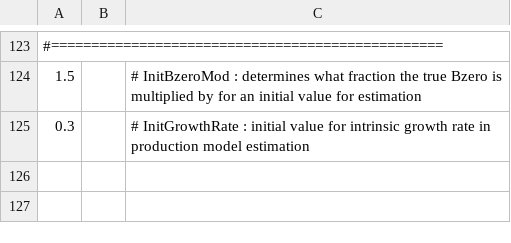
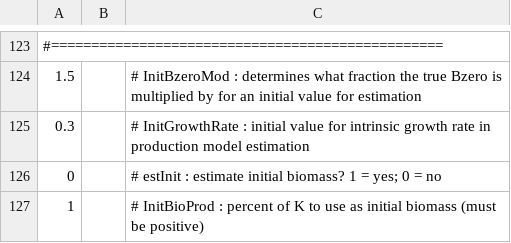
Before and after one commit to szuwalski/GeMS, a CSV file: Master_CTL.csv, drawn as a sheet; only a part is shown, gaps mark what is left out; the diff names each change by its address in the sheet, - before the commit and + after, or states it on an @@ line.

Commit message:
estimate initial biomass in production model option

```diff
--- a/Master_CTL.csv
+++ b/Master_CTL.csv
+row 126: 0 |  | # estInit : estimate initial biomass? 1 = yes; 0 = no
+row 127: 1 |  | # InitBioProd : percent of K to use as initial biomass (must be positive)
```
Also changed, not shown: 2 other files.
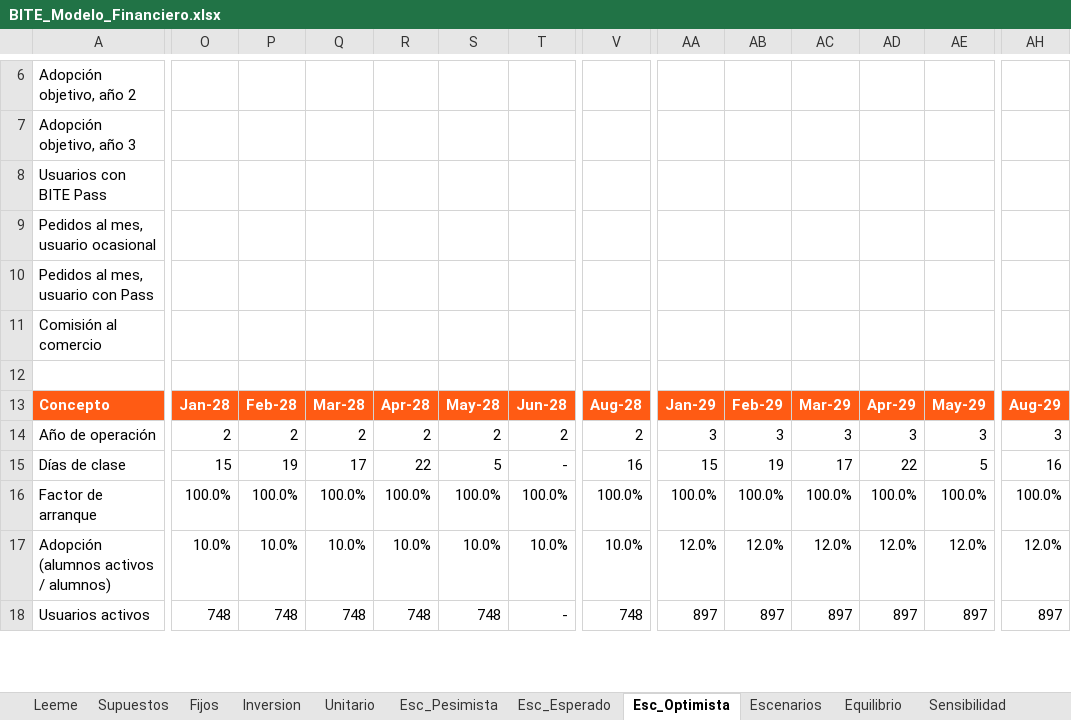
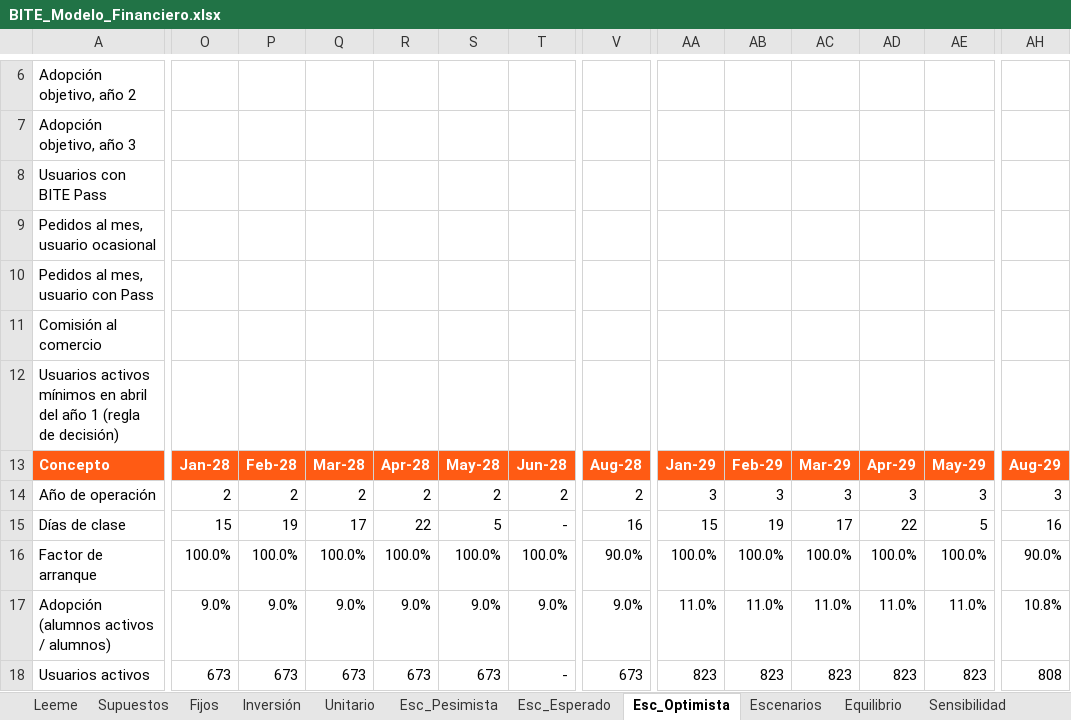
Before and after one commit to Drjuampita/bite, an Excel workbook: plan/BITE_Modelo_Financiero.xlsx, sheet Esc_Optimista, drawn as a sheet; only a part is shown, gaps mark what is left out; values as stored, in another font and other column widths than the file's, no borders; rows hold the shown columns only; the diff covers the shown part only; the diff names each change by its address in the sheet, - before the commit and + after, or states it on an @@ line.

```diff
--- a/plan/BITE_Modelo_Financiero.xlsx (sheet Esc_Optimista)
+++ b/plan/BITE_Modelo_Financiero.xlsx (sheet Esc_Optimista)
-sheet tab: Inversion
+sheet tab: Inversión
-row 12: (empty)
+row 12: Usuarios activos mínimos en abril del año 1 (regla de decisión)
-V16: 100.0%
+V16: 90.0%
-AH16: 100.0%
+AH16: 90.0%
-O17: 10.0%
+O17: 9.0%
-P17: 10.0%
+P17: 9.0%
-Q17: 10.0%
+Q17: 9.0%
-R17: 10.0%
+R17: 9.0%
-S17: 10.0%
+S17: 9.0%
-T17: 10.0%
+T17: 9.0%
-V17: 10.0%
+V17: 9.0%
-AA17: 12.0%
+AA17: 11.0%
-AB17: 12.0%
+AB17: 11.0%
-AC17: 12.0%
+AC17: 11.0%
-AD17: 12.0%
+AD17: 11.0%
-AE17: 12.0%
+AE17: 11.0%
-AH17: 12.0%
+AH17: 10.8%
-O18: 748
+O18: 673
-P18: 748
+P18: 673
-Q18: 748
+Q18: 673
-R18: 748
+R18: 673
-S18: 748
+S18: 673
-V18: 748
+V18: 673
-AA18: 897
+AA18: 823
-AB18: 897
+AB18: 823
-AC18: 897
+AC18: 823
-AD18: 897
+AD18: 823
-AE18: 897
+AE18: 823
-AH18: 897
+AH18: 808
```
Also changed, not shown: 13 added rows, 11 removed rows and 290 edited cells elsewhere in this sheet, sheet Esc_Pesimista, sheet Esc_Esperado, sheet Equilibrio, sheet Sensibilidad, sheet Unitario, sheet Escenarios, 9 more sheets, other sheet tabs, formulas that keep their value, 28 other files.
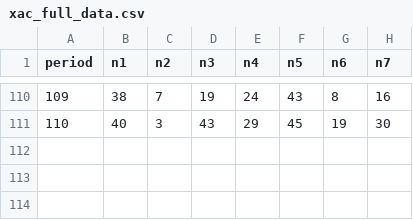
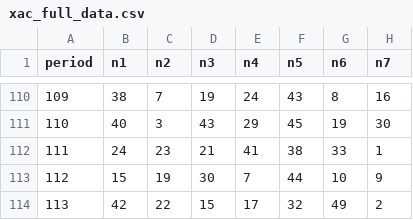
Before and after one commit to hongxing1986/-, a CSV file: data/xac_full_data.csv, drawn as a sheet; only a part is shown, gaps mark what is left out; the diff names each change by its address in the sheet, - before the commit and + after, or states it on an @@ line.

Commit message:
数据更新至第113期 (共113期)

```diff
--- a/data/xac_full_data.csv
+++ b/data/xac_full_data.csv
+row 112: 111 | 24 | 23 | 21 | 41 | 38 | 33 | 1
+row 113: 112 | 15 | 19 | 30 | 7 | 44 | 10 | 9
+row 114: 113 | 42 | 22 | 15 | 17 | 32 | 49 | 2
```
****
__Task requirements__
Please copy the records above word for word, omitting every picture.

__Task output__
Before and after one commit to szuwalski/GeMS, a CSV file: Master_CTL.csv, drawn as a sheet; only a part is shown, gaps mark what is left out; the diff names each change by its address in the sheet, - before the commit and + after, or states it on an @@ line.

Commit message:
estimate initial biomass in production model option

```diff
--- a/Master_CTL.csv
+++ b/Master_CTL.csv
+row 126: 0 |  | # estInit : estimate initial biomass? 1 = yes; 0 = no
+row 127: 1 |  | # InitBioProd : percent of K to use as initial biomass (must be positive)
```
Also changed, not shown: 2 other files.
Before and after one commit to Drjuampita/bite, an Excel workbook: plan/BITE_Modelo_Financiero.xlsx, sheet Esc_Optimista, drawn as a sheet; only a part is shown, gaps mark what is left out; values as stored, in another font and other column widths than the file's, no borders; rows hold the shown columns only; the diff covers the shown part only; the diff names each change by its address in the sheet, - before the commit and + after, or states it on an @@ line.

```diff
--- a/plan/BITE_Modelo_Financiero.xlsx (sheet Esc_Optimista)
+++ b/plan/BITE_Modelo_Financiero.xlsx (sheet Esc_Optimista)
-sheet tab: Inversion
+sheet tab: Inversión
-row 12: (empty)
+row 12: Usuarios activos mínimos en abril del año 1 (regla de decisión)
-V16: 100.0%
+V16: 90.0%
-AH16: 100.0%
+AH16: 90.0%
-O17: 10.0%
+O17: 9.0%
-P17: 10.0%
+P17: 9.0%
-Q17: 10.0%
+Q17: 9.0%
-R17: 10.0%
+R17: 9.0%
-S17: 10.0%
+S17: 9.0%
-T17: 10.0%
+T17: 9.0%
-V17: 10.0%
+V17: 9.0%
-AA17: 12.0%
+AA17: 11.0%
-AB17: 12.0%
+AB17: 11.0%
-AC17: 12.0%
+AC17: 11.0%
-AD17: 12.0%
+AD17: 11.0%
-AE17: 12.0%
+AE17: 11.0%
-AH17: 12.0%
+AH17: 10.8%
-O18: 748
+O18: 673
-P18: 748
+P18: 673
-Q18: 748
+Q18: 673
-R18: 748
+R18: 673
-S18: 748
+S18: 673
-V18: 748
+V18: 673
-AA18: 897
+AA18: 823
-AB18: 897
+AB18: 823
-AC18: 897
+AC18: 823
-AD18: 897
+AD18: 823
-AE18: 897
+AE18: 823
-AH18: 897
+AH18: 808
```
Also changed, not shown: 13 added rows, 11 removed rows and 290 edited cells elsewhere in this sheet, sheet Esc_Pesimista, sheet Esc_Esperado, sheet Equilibrio, sheet Sensibilidad, sheet Unitario, sheet Escenarios, 9 more sheets, other sheet tabs, formulas that keep their value, 28 other files.
Before and after one commit to hongxing1986/-, a CSV file: data/xac_full_data.csv, drawn as a sheet; only a part is shown, gaps mark what is left out; the diff names each change by its address in the sheet, - before the commit and + after, or states it on an @@ line.

Commit message:
数据更新至第113期 (共113期)

```diff
--- a/data/xac_full_data.csv
+++ b/data/xac_full_data.csv
+row 112: 111 | 24 | 23 | 21 | 41 | 38 | 33 | 1
+row 113: 112 | 15 | 19 | 30 | 7 | 44 | 10 | 9
+row 114: 113 | 42 | 22 | 15 | 17 | 32 | 49 | 2
```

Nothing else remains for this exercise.